## Entries taken from a collection
....

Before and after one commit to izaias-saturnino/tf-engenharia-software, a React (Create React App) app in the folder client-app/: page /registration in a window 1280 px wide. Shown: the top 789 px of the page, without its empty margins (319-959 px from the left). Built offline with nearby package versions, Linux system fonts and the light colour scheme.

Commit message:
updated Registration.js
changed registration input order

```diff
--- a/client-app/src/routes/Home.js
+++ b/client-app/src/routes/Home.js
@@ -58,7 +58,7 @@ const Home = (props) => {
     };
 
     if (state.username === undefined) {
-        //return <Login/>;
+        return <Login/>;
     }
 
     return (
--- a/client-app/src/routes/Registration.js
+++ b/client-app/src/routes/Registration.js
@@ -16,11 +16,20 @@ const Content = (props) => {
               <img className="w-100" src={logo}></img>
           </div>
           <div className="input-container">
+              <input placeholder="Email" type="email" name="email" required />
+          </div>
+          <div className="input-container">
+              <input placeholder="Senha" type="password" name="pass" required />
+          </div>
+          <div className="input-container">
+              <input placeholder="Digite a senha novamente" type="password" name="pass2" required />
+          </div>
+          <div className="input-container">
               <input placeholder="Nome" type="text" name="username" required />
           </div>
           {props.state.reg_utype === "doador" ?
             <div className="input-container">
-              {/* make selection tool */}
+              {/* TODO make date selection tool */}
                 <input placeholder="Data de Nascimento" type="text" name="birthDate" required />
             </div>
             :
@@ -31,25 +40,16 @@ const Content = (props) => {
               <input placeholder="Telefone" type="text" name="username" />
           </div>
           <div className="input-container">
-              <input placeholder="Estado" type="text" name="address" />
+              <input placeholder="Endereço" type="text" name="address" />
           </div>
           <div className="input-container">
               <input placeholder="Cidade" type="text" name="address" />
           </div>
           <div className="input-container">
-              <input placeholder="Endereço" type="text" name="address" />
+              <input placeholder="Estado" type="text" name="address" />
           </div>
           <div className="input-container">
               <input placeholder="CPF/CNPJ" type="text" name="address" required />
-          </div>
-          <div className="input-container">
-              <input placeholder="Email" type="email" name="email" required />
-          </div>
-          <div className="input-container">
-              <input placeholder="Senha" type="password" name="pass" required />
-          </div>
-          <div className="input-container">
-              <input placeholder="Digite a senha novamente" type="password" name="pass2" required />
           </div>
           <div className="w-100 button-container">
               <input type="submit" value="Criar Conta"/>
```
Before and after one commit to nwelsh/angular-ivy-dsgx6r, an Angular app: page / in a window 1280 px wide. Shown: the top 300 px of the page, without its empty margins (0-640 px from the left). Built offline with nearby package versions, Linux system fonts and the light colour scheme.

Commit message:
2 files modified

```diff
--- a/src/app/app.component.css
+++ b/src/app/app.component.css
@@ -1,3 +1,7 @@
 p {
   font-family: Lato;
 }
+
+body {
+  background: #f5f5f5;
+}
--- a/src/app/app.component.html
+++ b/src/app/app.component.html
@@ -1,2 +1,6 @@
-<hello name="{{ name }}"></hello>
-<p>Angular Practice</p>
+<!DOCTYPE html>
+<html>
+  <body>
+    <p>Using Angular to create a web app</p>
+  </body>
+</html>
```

....

Whenever the word "selection" shows up in a line of the entries, copy that line.

-              {/* make selection tool */}
+              {/* TODO make date selection tool */}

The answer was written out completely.